However, the Sony DSC-HX90 amazingly still had full battery life and today it was finally clear enough that its limited resolution powers didn’t matter, but its full-frame equivalent zoom range of 720 mm very much did. Therefore I present you a little panorama of the Alps as seen from my bedside window, looking southward from Munich Trudering.
No comments on the individual pictures as I really don’t know which exact mountains I’ve been looking at. The only thing I know is that the construction cranes in the last picture are around Munich Neuperlach where they are expanding the city. Trudering itself is basically a farming village with most building plots already allocated to low housing, so the view is likely to be remain unobstructed. It’s good to be the king!
Update: Alps in Full-Frame

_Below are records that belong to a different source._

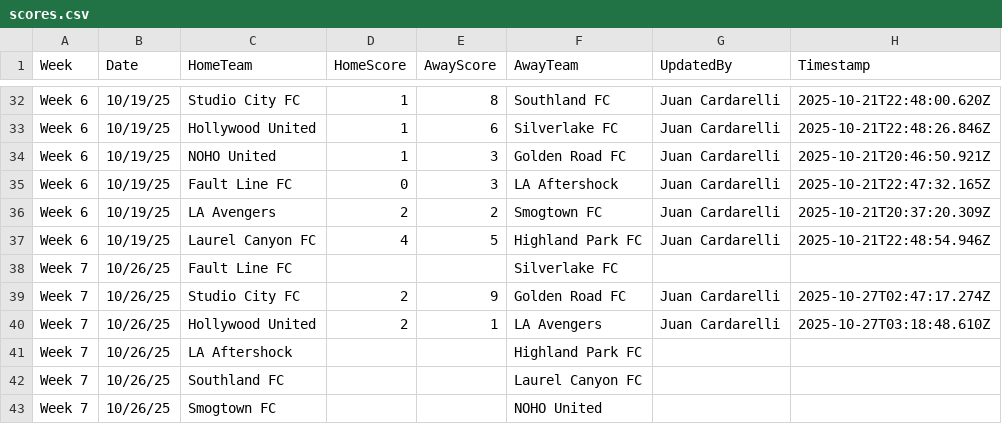
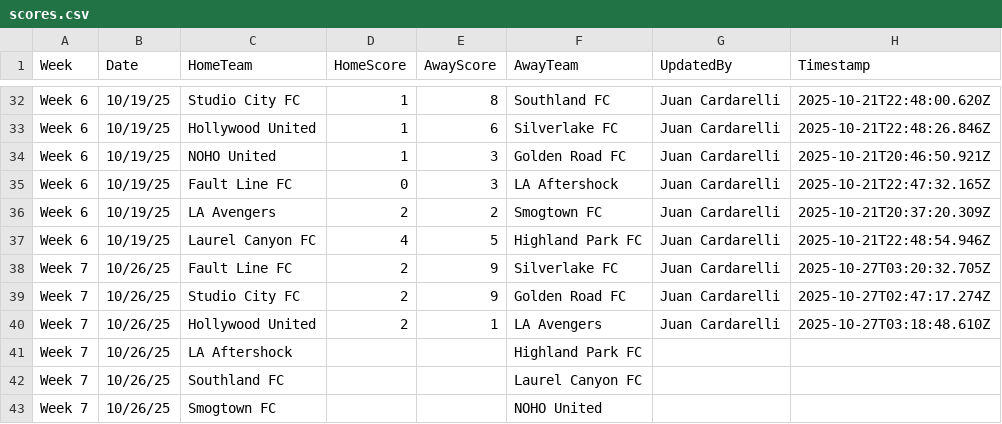
Before and after one commit to ignator7886/soccer-table, a CSV file: scores.csv, drawn as a sheet; only a part is shown, gaps mark what is left out.

Commit message:
Update score: Silverlake FC 9-2 Fault Line FC (Week 7)

```diff
--- a/scores.csv
+++ b/scores.csv
@@ -37,3 +37,3 @@ Week 6,10/19/25,LA Avengers,2,2,Smogtown FC,Juan Cardarelli,2025-10-21T20:37:20.
 Week 6,10/19/25,Laurel Canyon FC,4,5,Highland Park FC,Juan Cardarelli,2025-10-21T22:48:54.946Z
-Week 7,10/26/25,Fault Line FC,,,Silverlake FC,,
+Week 7,10/26/25,Fault Line FC,2,9,Silverlake FC,Juan Cardarelli,2025-10-27T03:20:32.705Z
 Week 7,10/26/25,Studio City FC,2,9,Golden Road FC,Juan Cardarelli,2025-10-27T02:47:17.274Z
```
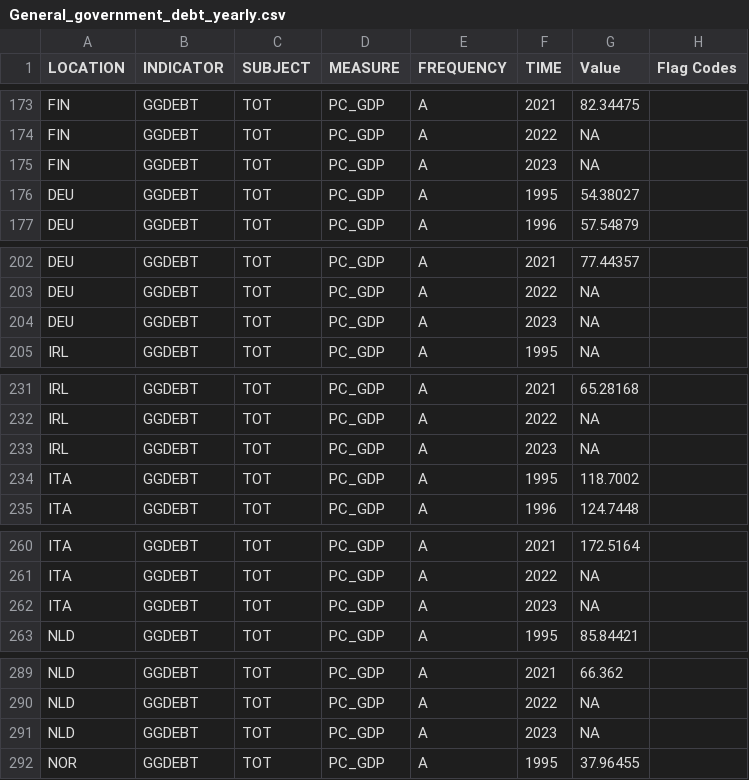
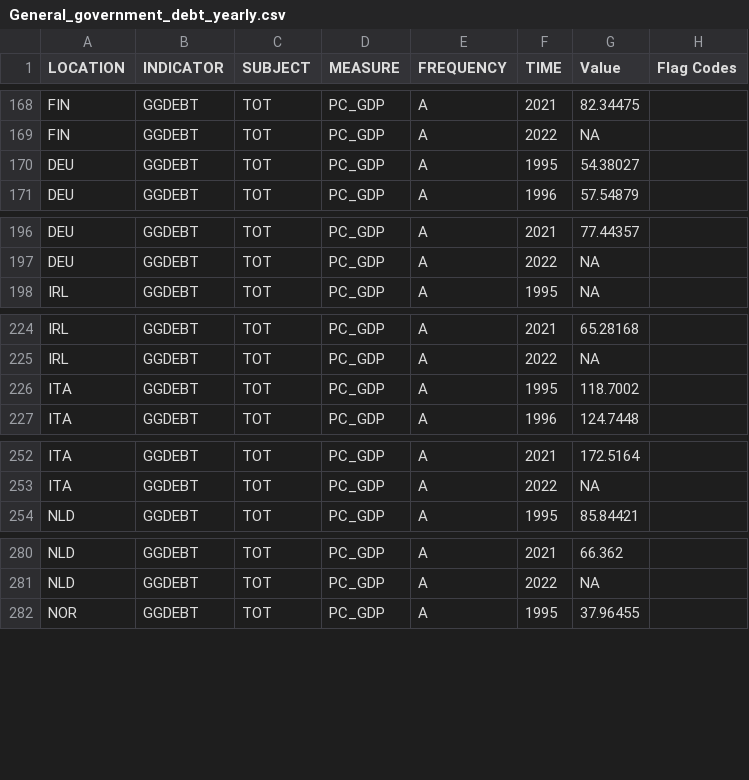
Before and after one commit to JunhwanKim-1999/DSCI235, a CSV file: datasets/General_government_debt_yearly.csv, drawn as a sheet; only a part is shown, gaps mark what is left out; the diff covers the shown part only; the diff names each change by its address in the sheet, - before the commit and + after, or states it on an @@ line.

```diff
--- a/datasets/General_government_debt_yearly.csv
+++ b/datasets/General_government_debt_yearly.csv
-row 175: FIN | GGDEBT | TOT | PC_GDP | A | 2023 | NA
-row 204: DEU | GGDEBT | TOT | PC_GDP | A | 2023 | NA
-row 233: IRL | GGDEBT | TOT | PC_GDP | A | 2023 | NA
-row 262: ITA | GGDEBT | TOT | PC_GDP | A | 2023 | NA
-row 291: NLD | GGDEBT | TOT | PC_GDP | A | 2023 | NA
```
Also changed, not shown: 11 removed rows elsewhere in this file.
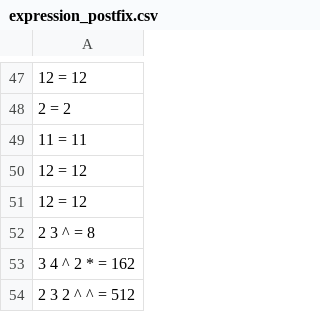
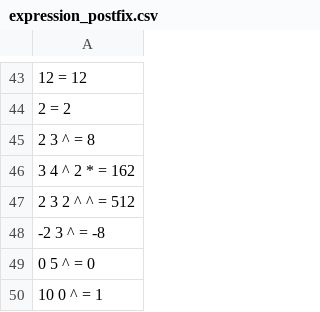
Before and after one commit to Chea-Ilong/ALGORITHM-DATA-STRUCTURES-Final-Project-, a CSV file: output/expression_postfix.csv, drawn as a sheet; only a part is shown, gaps mark what is left out; the shorter side is filled out with more unchanged rows; removed rows and columns are numbered as before the commit, all else as after; the diff covers the shown part only; the diff names each change by its address in the sheet, - before the commit and + after, or states it on an @@ line.

```diff
--- a/output/expression_postfix.csv
+++ b/output/expression_postfix.csv
-row 49: 11 = 11
-row 50: 12 = 12
-row 51: 12 = 12
```
Also changed, not shown: 15 added rows and 4 removed rows elsewhere in this file, output/invalid_postfix_expression.csv, output/prefix_invalid_expressions.csv, 12 other files.
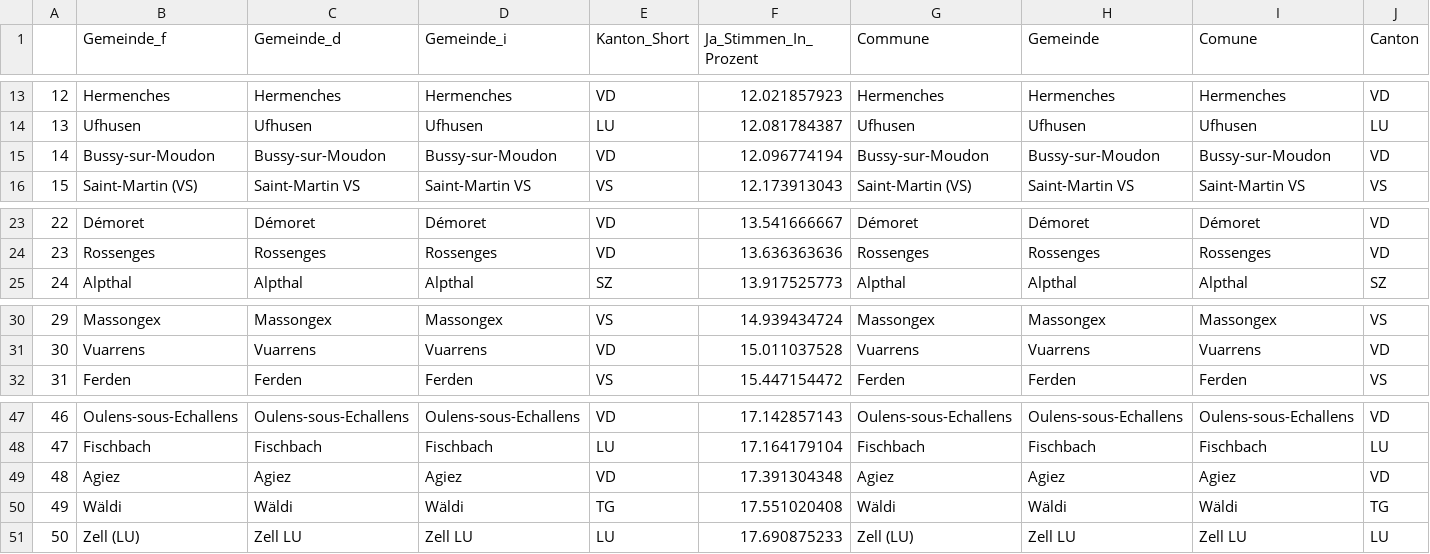
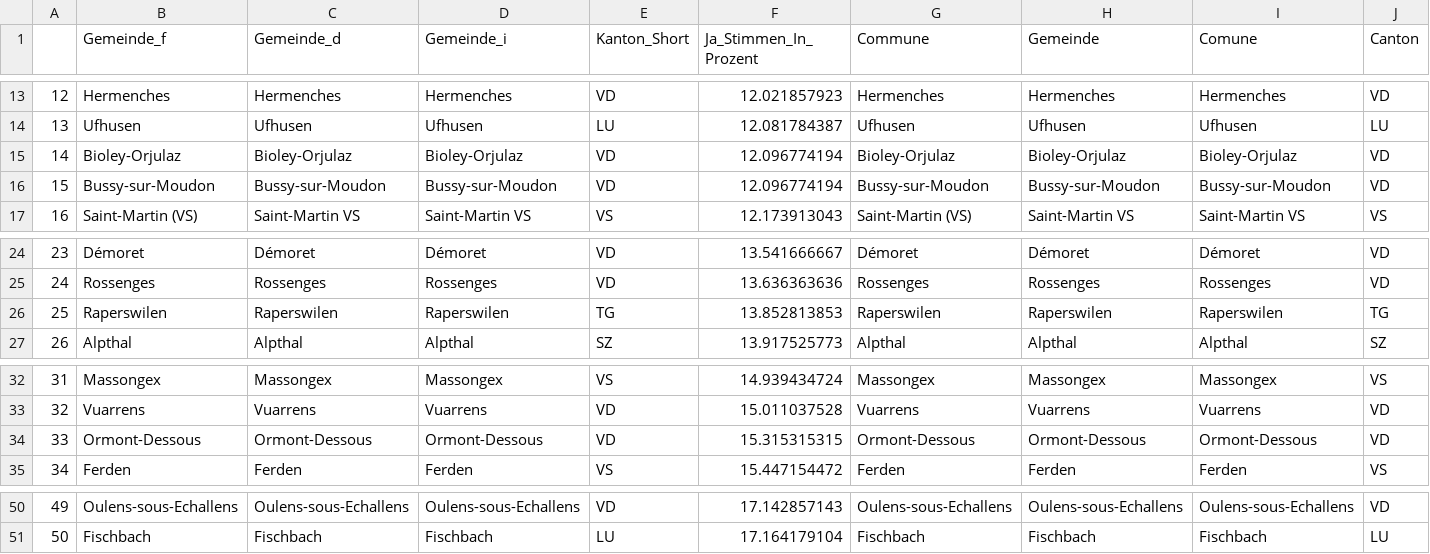
Before and after one commit to awp-finanznachrichten/lena_juni2021, a CSV file: Tableaux/eau_flop.csv, drawn as a sheet; only a part is shown, gaps mark what is left out; removed rows and columns are numbered as before the commit, all else as after; rows hold the shown columns only; the diff names each change by its address in the sheet, - before the commit and + after, or states it on an @@ line.

```diff
--- a/Tableaux/eau_flop.csv
+++ b/Tableaux/eau_flop.csv
+row 15: 14 | Bioley-Orjulaz | Bioley-Orjulaz | Bioley-Orjulaz | VD | 12.096774194 | Bioley-Orjulaz | Bioley-Orjulaz | Bioley-Orjulaz | VD
@@ column A renumbered between rows 16 and 51 @@
+row 26: 25 | Raperswilen | Raperswilen | Raperswilen | TG | 13.852813853 | Raperswilen | Raperswilen | Raperswilen | TG
+row 34: 33 | Ormont-Dessous | Ormont-Dessous | Ormont-Dessous | VD | 15.315315315 | Ormont-Dessous | Ormont-Dessous | Ormont-Dessous | VD
-row 49: 48 | Agiez | Agiez | Agiez | VD | 17.391304348 | Agiez | Agiez | Agiez | VD
-row 50: 49 | Wäldi | Wäldi | Wäldi | TG | 17.551020408 | Wäldi | Wäldi | Wäldi | TG
-row 51: 50 | Zell (LU) | Zell LU | Zell LU | LU | 17.690875233 | Zell (LU) | Zell LU | Zell LU | LU
```
Also changed, not shown: Tableaux/co2_flop.csv, Tableaux/covid_flop.csv, 6 other files.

Today we got some dramatic clouds over the Alps. Surprisingly the newly charged batteries of the Sony A7R II had not completely drained after three days, so I decided to use that camera with the Sony SEL-70300G lens. Partly the intention was to give a comparison with the DSC-HX90, partly it was a necessity since a polarizing filter was required to even approximate the stark contrasts visible to the naked eye. That’s one point aside from raw resolution where the big heavy full-frame camera still has its uses. All photos were shot at the maximum zoom of 300 mm.